• PROMPT
Pull out every line below holding the word "configFiles".
-- DATA EXTRACTS follows --
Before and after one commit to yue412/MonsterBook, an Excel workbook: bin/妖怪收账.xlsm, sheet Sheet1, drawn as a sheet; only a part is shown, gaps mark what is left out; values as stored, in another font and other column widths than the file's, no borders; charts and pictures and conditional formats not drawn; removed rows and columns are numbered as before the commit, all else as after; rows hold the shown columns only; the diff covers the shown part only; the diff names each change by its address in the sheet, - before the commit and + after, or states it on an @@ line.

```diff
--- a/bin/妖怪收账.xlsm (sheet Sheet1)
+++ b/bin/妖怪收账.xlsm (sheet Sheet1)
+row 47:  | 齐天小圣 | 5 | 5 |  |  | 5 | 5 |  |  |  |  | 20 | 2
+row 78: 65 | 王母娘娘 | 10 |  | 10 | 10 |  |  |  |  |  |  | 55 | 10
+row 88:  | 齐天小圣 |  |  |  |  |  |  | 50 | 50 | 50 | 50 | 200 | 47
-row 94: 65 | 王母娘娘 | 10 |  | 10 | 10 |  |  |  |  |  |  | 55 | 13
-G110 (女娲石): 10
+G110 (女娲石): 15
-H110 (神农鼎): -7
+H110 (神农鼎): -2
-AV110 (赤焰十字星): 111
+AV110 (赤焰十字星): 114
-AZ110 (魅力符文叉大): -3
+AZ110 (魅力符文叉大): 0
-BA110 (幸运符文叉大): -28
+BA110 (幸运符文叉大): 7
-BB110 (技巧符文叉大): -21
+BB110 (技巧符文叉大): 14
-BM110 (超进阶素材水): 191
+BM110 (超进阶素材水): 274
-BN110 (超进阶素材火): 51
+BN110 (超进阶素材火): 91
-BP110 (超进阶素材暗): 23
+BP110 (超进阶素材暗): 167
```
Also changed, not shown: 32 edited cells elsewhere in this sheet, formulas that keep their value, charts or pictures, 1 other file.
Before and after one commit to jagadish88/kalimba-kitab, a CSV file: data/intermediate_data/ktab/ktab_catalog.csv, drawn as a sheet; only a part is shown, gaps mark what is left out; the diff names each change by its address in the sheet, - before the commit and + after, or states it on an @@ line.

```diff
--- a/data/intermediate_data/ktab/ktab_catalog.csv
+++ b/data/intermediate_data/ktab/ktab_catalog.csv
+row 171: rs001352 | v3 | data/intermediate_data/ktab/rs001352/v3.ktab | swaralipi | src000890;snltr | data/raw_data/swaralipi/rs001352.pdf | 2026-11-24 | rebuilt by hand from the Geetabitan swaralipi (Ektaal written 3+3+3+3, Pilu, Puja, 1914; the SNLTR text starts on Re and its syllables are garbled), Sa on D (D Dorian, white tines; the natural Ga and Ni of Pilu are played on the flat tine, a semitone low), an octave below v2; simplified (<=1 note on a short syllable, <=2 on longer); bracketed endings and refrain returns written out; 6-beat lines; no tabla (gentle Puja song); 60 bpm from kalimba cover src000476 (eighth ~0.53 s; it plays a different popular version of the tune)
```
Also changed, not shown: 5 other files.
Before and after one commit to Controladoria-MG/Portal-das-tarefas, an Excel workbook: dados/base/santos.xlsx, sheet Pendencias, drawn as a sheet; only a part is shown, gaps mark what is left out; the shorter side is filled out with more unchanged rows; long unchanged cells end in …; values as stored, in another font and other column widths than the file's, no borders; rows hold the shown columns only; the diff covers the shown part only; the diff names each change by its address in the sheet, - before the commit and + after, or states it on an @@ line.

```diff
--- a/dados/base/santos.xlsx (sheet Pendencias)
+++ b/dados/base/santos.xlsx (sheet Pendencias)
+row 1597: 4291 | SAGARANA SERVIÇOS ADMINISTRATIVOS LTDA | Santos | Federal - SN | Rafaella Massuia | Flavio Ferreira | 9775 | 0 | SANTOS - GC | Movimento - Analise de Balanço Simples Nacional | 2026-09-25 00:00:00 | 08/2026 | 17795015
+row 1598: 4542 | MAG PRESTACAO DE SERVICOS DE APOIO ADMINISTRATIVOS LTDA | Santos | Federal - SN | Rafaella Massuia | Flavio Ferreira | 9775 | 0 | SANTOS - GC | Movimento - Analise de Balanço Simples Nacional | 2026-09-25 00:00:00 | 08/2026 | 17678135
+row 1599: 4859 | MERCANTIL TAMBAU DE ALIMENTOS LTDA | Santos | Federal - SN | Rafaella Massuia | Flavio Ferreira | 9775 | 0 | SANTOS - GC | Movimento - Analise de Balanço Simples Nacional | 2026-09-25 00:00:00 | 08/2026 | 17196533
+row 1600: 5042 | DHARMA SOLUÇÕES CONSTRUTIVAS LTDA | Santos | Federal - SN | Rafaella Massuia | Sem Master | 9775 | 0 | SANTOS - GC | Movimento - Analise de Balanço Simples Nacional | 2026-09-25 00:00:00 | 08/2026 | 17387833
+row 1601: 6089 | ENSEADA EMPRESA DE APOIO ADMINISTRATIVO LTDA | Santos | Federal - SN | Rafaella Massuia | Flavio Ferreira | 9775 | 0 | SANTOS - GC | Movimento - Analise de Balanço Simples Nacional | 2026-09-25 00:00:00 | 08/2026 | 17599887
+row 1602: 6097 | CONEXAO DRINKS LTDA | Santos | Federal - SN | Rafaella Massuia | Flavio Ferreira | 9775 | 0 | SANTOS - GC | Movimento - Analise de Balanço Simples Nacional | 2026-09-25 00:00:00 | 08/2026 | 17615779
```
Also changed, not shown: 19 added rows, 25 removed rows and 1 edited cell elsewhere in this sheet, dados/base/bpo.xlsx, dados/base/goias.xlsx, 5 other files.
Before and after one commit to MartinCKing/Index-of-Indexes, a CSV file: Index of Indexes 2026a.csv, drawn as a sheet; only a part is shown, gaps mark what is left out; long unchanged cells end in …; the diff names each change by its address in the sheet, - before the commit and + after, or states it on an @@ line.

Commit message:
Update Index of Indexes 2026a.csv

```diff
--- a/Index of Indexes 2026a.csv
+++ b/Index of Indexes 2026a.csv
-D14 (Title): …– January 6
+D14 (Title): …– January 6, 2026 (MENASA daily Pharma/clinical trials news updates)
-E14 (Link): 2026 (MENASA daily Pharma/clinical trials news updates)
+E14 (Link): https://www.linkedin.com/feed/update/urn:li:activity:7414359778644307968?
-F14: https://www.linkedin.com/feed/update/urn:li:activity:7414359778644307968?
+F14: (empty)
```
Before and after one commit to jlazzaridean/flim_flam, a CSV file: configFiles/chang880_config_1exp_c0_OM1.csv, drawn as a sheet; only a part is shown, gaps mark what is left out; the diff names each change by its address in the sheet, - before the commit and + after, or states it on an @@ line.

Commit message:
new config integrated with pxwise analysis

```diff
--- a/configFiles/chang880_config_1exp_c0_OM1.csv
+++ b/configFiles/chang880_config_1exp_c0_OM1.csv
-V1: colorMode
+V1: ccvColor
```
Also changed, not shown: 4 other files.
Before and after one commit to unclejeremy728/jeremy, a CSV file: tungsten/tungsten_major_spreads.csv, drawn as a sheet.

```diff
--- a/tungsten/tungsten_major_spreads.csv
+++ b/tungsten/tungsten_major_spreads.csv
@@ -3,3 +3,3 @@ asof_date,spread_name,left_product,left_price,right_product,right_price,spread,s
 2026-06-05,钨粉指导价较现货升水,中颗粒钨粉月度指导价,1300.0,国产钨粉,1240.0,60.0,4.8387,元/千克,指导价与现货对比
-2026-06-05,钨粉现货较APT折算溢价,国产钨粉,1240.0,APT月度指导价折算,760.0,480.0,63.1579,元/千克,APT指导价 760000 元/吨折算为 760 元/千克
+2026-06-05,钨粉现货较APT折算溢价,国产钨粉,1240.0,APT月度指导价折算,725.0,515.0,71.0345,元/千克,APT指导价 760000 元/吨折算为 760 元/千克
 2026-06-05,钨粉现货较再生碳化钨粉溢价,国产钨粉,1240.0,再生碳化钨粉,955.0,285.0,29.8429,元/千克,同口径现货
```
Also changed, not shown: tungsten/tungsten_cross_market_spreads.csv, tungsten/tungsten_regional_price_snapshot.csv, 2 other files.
-- DATA EXTRACTS concluded --
• ANSWER FOR THIS EXERCISE
Before and after one commit to jlazzaridean/flim_flam, a CSV file: configFiles/chang880_config_1exp_c0_OM1.csv, drawn as a sheet; only a part is shown, gaps mark what is left out; the diff names each change by its address in the sheet, - before the commit and + after, or states it on an @@ line.
--- a/configFiles/chang880_config_1exp_c0_OM1.csv
+++ b/configFiles/chang880_config_1exp_c0_OM1.csv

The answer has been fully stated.